Modification records
________________

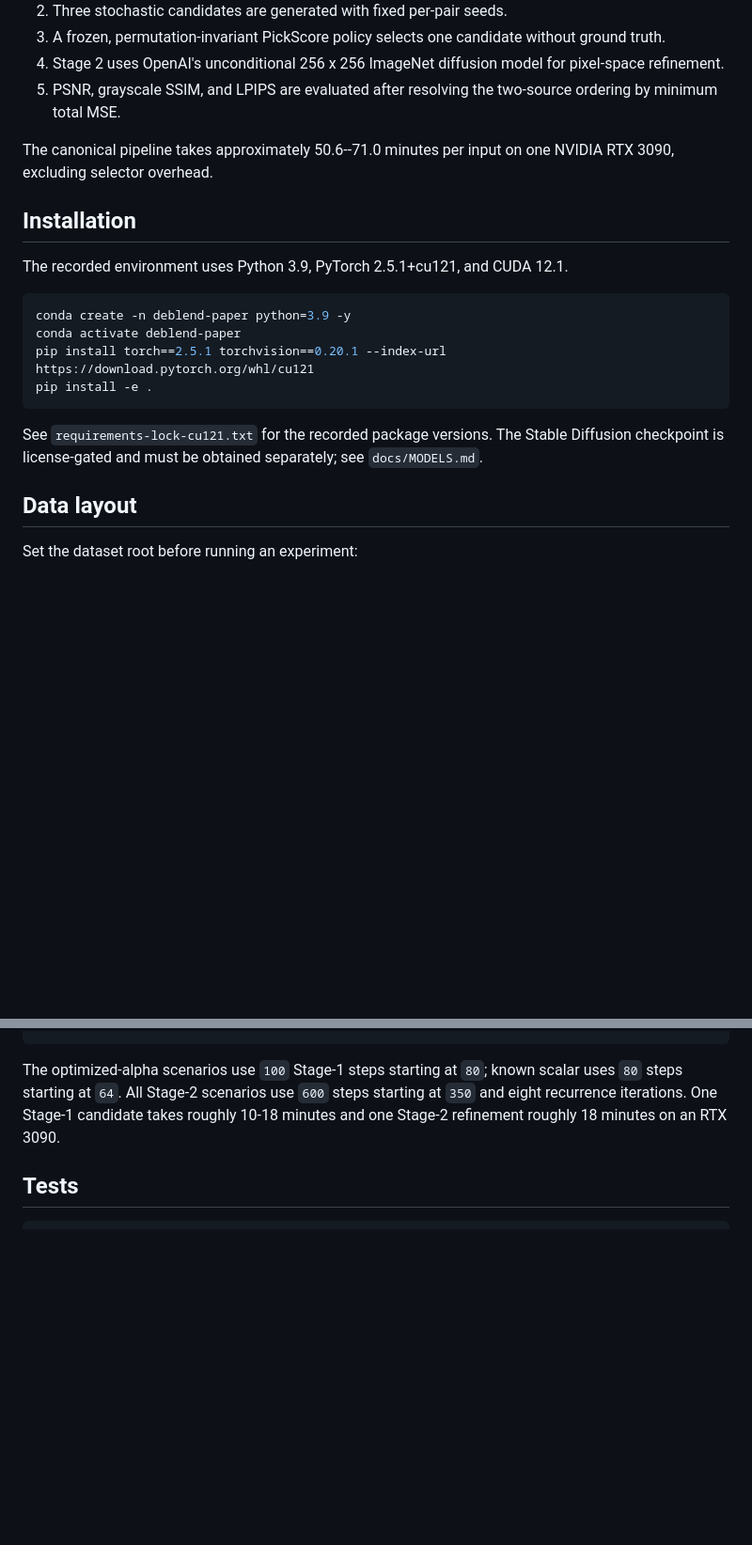
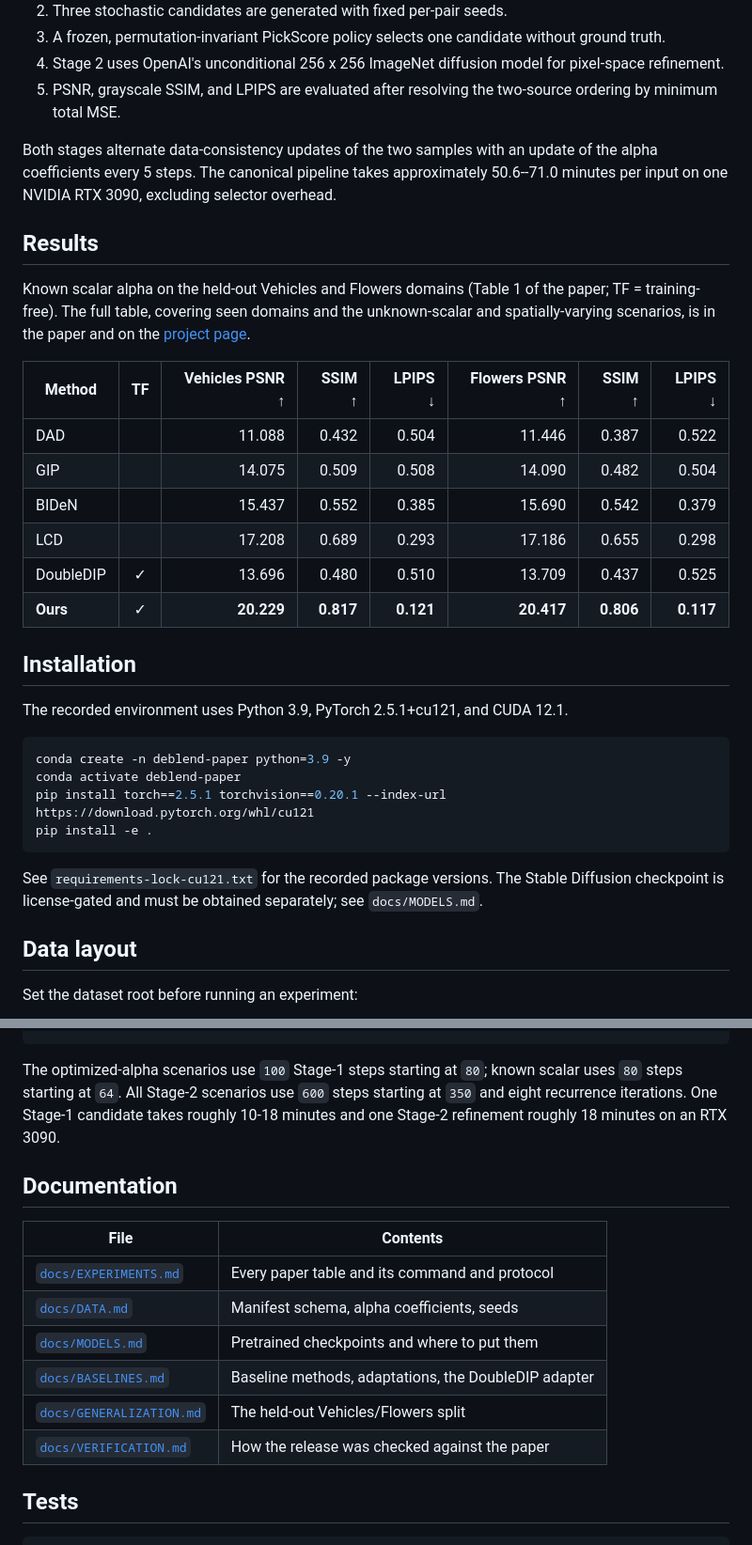
Before and after one commit to DanBotchan/image-deblending-diffusion, a Markdown page: README.md, 2 parts joined by grey strips. Shown at 94% size. Rendered like a GitHub page; blank space fills up the shorter version.

````diff
--- a/README.md
+++ b/README.md
@@ -12,7 +44,24 @@ This repository is a paper-only extraction. It intentionally excludes explorator
 4. Stage 2 uses OpenAI's unconditional 256 x 256 ImageNet diffusion model for pixel-space refinement.
 5. PSNR, grayscale SSIM, and LPIPS are evaluated after resolving the two-source ordering by minimum total MSE.
 
-The canonical pipeline takes approximately 50.6--71.0 minutes per input on one NVIDIA RTX 3090, excluding selector overhead.
+Both stages alternate data-consistency updates of the two samples with an update of the alpha
+coefficients every 5 steps. The canonical pipeline takes approximately 50.6--71.0 minutes per
+input on one NVIDIA RTX 3090, excluding selector overhead.
+
+## Results
+
+Known scalar alpha on the held-out Vehicles and Flowers domains (Table 1 of the paper; TF =
+training-free). The full table, covering seen domains and the unknown-scalar and
+spatially-varying scenarios, is in the paper and on the [project page](https://danbotchan.github.io/image-deblending-diffusion/).
+
+| Method | TF | Vehicles PSNR ↑ | SSIM ↑ | LPIPS ↓ | Flowers PSNR ↑ | SSIM ↑ | LPIPS ↓ |
+|---|:-:|--:|--:|--:|--:|--:|--:|
+| DAD | | 11.088 | 0.432 | 0.504 | 11.446 | 0.387 | 0.522 |
+| GIP | | 14.075 | 0.509 | 0.508 | 14.090 | 0.482 | 0.504 |
+| BIDeN | | 15.437 | 0.552 | 0.385 | 15.690 | 0.542 | 0.379 |
+| LCD | | 17.208 | 0.689 | 0.293 | 17.186 | 0.655 | 0.298 |
+| DoubleDIP | ✓ | 13.696 | 0.480 | 0.510 | 13.709 | 0.437 | 0.525 |
+| **Ours** | ✓ | **20.229** | **0.817** | **0.121** | **20.417** | **0.806** | **0.117** |
 
 ## Installation
 
@@ -25,7 +74,8 @@ pip install torch==2.5.1 torchvision==0.20.1 --index-url https://download.pytorc
 pip install -e .
 ```
 
-See `requirements-lock-cu121.txt` for the recorded package versions. The Stable Diffusion checkpoint is license-gated and must be obtained separately; see `docs/MODELS.md`.
+See `requirements-lock-cu121.txt` for the recorded package versions. The Stable Diffusion
+checkpoint is license-gated and must be obtained separately; see `docs/MODELS.md`.
 
 ## Data layout
 
@@ -99,6 +149,17 @@ The optimized-alpha scenarios use `100` Stage-1 steps starting at `80`; known sc
 eight recurrence iterations. One Stage-1 candidate takes roughly 10-18 minutes and one Stage-2
 refinement roughly 18 minutes on an RTX 3090.
 
+## Documentation
+
+| File | Contents |
+|---|---|
+| [`docs/EXPERIMENTS.md`](docs/EXPERIMENTS.md) | Every paper table and its command and protocol |
+| [`docs/DATA.md`](docs/DATA.md) | Manifest schema, alpha coefficients, seeds |
+| [`docs/MODELS.md`](docs/MODELS.md) | Pretrained checkpoints and where to put them |
+| [`docs/BASELINES.md`](docs/BASELINES.md) | Baseline methods, adaptations, the DoubleDIP adapter |
+| [`docs/GENERALIZATION.md`](docs/GENERALIZATION.md) | The held-out Vehicles/Flowers split |
+| [`docs/VERIFICATION.md`](docs/VERIFICATION.md) | How the release was checked against the paper |
+
 ## Tests
 
 ```bash
````
Also changed, not shown: other parts of README.md (+53 -2 lines), assets/teaser.png (added), 3 other files.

________________

EXERCISE — Show every line in the entries where the string "minutes" occurs.

SOLUTION FOR THIS EXERCISE —
-The canonical pipeline takes approximately 50.6--71.0 minutes per input on one NVIDIA RTX 3090, excluding selector overhead.
+coefficients every 5 steps. The canonical pipeline takes approximately 50.6--71.0 minutes per
 eight recurrence iterations. One Stage-1 candidate takes roughly 10-18 minutes and one Stage-2
 refinement roughly 18 minutes on an RTX 3090.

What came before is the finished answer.